- _What is expected_
Please copy each line below that contains the word "none".

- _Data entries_
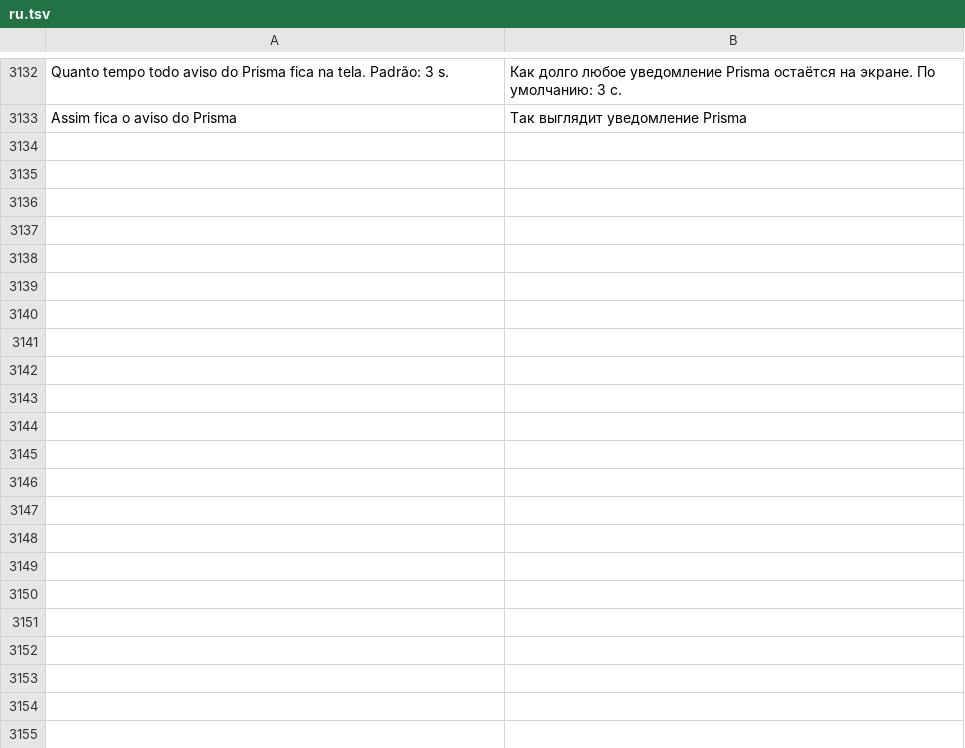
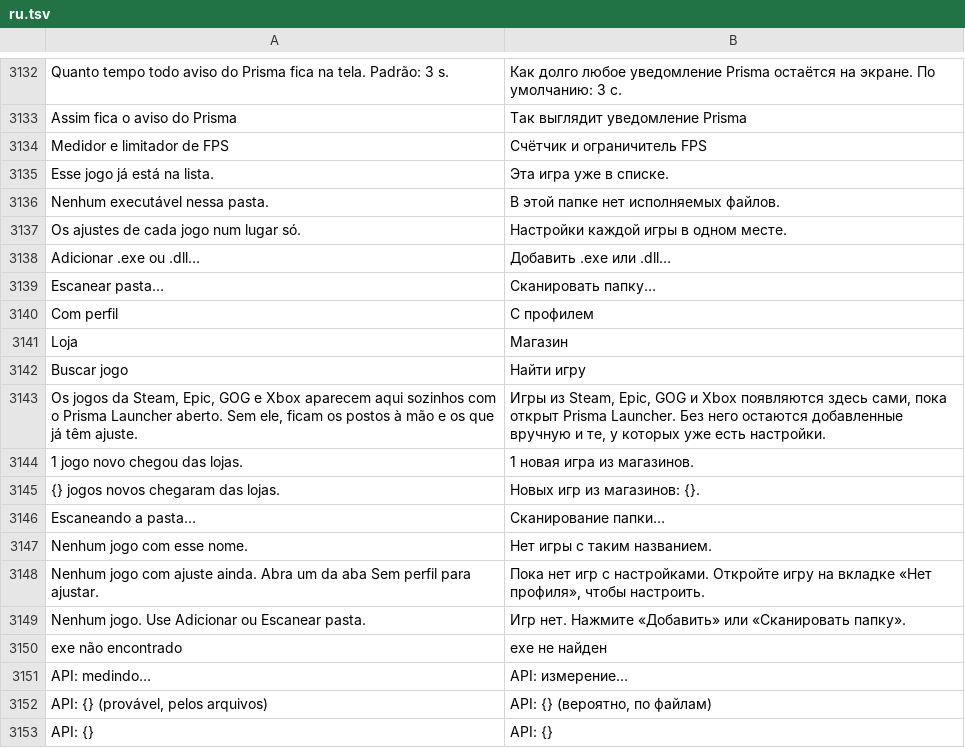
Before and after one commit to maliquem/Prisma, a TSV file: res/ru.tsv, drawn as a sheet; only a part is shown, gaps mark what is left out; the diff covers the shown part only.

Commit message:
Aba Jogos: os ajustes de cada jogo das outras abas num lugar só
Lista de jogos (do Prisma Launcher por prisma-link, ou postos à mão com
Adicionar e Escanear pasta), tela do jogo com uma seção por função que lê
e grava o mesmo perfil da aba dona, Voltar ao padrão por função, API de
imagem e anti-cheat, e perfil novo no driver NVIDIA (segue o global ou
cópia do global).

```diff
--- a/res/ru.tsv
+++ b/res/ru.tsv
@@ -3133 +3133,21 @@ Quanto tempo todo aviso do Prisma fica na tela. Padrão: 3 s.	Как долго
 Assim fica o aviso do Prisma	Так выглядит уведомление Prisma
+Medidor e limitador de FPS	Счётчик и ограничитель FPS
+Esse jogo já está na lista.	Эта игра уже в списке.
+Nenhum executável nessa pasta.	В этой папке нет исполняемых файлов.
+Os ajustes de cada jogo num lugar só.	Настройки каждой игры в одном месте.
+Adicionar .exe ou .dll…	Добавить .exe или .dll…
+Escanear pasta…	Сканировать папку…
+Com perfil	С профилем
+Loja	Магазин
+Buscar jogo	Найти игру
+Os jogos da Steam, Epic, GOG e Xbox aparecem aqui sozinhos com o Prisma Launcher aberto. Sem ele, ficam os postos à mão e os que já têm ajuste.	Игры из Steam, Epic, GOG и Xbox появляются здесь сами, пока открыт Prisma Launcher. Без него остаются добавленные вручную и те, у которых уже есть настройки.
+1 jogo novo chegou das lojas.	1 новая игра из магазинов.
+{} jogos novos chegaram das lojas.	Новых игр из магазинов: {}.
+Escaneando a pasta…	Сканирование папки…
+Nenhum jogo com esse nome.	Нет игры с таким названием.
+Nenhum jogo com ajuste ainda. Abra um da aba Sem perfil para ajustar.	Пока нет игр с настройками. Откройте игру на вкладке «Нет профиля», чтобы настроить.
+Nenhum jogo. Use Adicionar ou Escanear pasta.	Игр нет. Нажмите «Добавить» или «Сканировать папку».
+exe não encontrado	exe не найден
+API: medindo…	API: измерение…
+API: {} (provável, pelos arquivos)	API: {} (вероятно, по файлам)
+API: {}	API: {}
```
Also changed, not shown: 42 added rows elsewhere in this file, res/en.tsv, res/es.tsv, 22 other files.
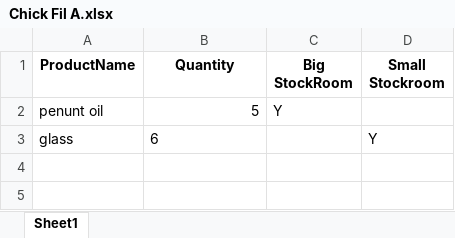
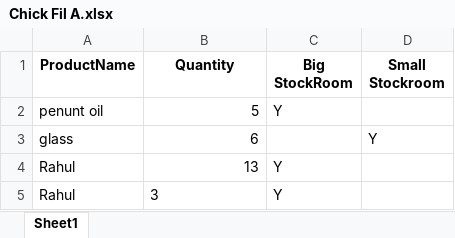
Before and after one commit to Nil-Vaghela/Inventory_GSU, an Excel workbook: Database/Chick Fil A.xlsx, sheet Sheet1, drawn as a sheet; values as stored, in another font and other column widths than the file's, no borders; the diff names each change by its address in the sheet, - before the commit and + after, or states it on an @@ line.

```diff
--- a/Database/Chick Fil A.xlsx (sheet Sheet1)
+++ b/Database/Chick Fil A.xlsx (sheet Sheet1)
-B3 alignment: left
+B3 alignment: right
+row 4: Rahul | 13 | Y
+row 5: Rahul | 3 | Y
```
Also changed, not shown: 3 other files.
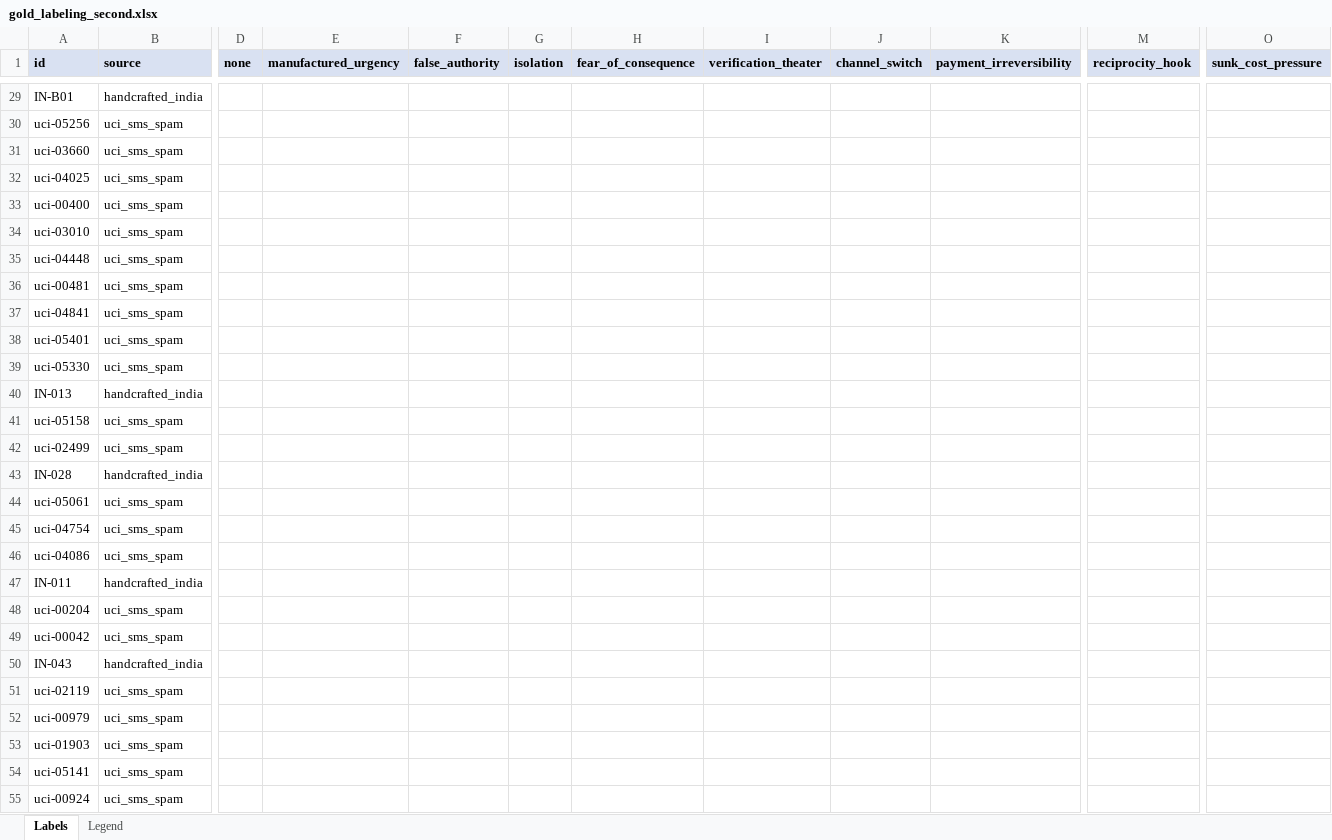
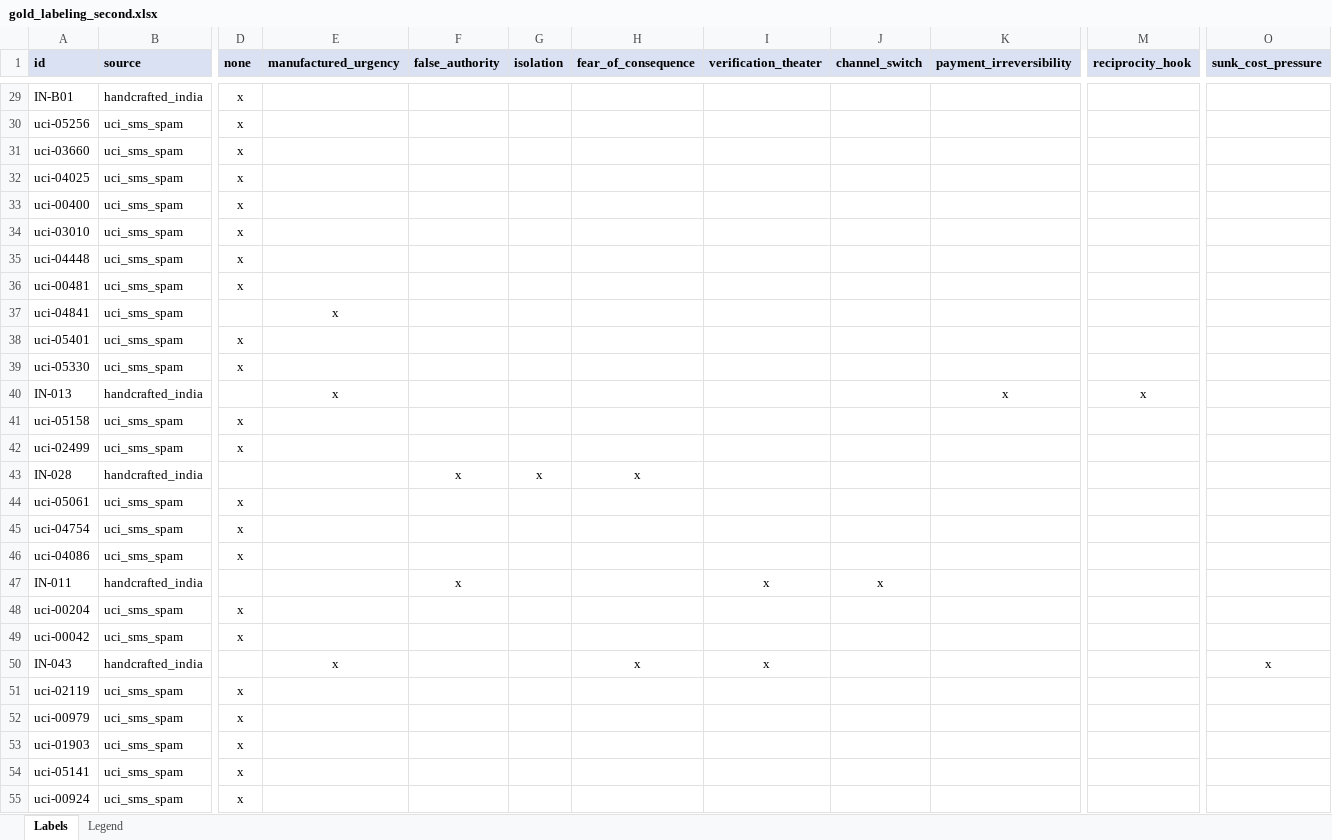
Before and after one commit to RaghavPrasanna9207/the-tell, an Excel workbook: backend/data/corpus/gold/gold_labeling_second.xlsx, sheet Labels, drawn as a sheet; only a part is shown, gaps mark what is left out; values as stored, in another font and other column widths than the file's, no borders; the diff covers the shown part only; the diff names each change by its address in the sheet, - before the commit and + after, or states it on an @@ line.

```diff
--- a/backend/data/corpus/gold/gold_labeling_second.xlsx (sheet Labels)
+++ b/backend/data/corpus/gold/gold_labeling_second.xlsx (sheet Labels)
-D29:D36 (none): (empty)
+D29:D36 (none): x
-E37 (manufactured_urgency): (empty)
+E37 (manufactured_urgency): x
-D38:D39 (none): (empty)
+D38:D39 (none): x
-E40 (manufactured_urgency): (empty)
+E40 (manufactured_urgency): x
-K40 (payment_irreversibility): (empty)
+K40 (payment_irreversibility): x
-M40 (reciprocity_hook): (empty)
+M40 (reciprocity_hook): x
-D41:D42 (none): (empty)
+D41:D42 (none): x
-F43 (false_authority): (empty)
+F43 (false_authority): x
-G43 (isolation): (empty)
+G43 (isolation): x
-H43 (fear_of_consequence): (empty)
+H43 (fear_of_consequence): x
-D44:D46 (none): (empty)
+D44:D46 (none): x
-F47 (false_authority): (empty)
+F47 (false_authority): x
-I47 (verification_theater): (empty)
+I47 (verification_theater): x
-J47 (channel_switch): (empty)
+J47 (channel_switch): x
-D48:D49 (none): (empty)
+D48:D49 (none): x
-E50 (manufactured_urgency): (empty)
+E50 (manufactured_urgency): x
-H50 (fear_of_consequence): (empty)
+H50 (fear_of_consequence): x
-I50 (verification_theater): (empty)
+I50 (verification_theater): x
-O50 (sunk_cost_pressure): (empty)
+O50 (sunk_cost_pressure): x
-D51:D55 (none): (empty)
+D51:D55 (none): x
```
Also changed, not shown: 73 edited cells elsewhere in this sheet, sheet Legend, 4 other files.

- _Result for this exercise_
-D29:D36 (none): (empty)
+D29:D36 (none): x
-D38:D39 (none): (empty)
+D38:D39 (none): x
-D41:D42 (none): (empty)
+D41:D42 (none): x
-D44:D46 (none): (empty)
+D44:D46 (none): x
-D48:D49 (none): (empty)
+D48:D49 (none): x
-D51:D55 (none): (empty)
+D51:D55 (none): x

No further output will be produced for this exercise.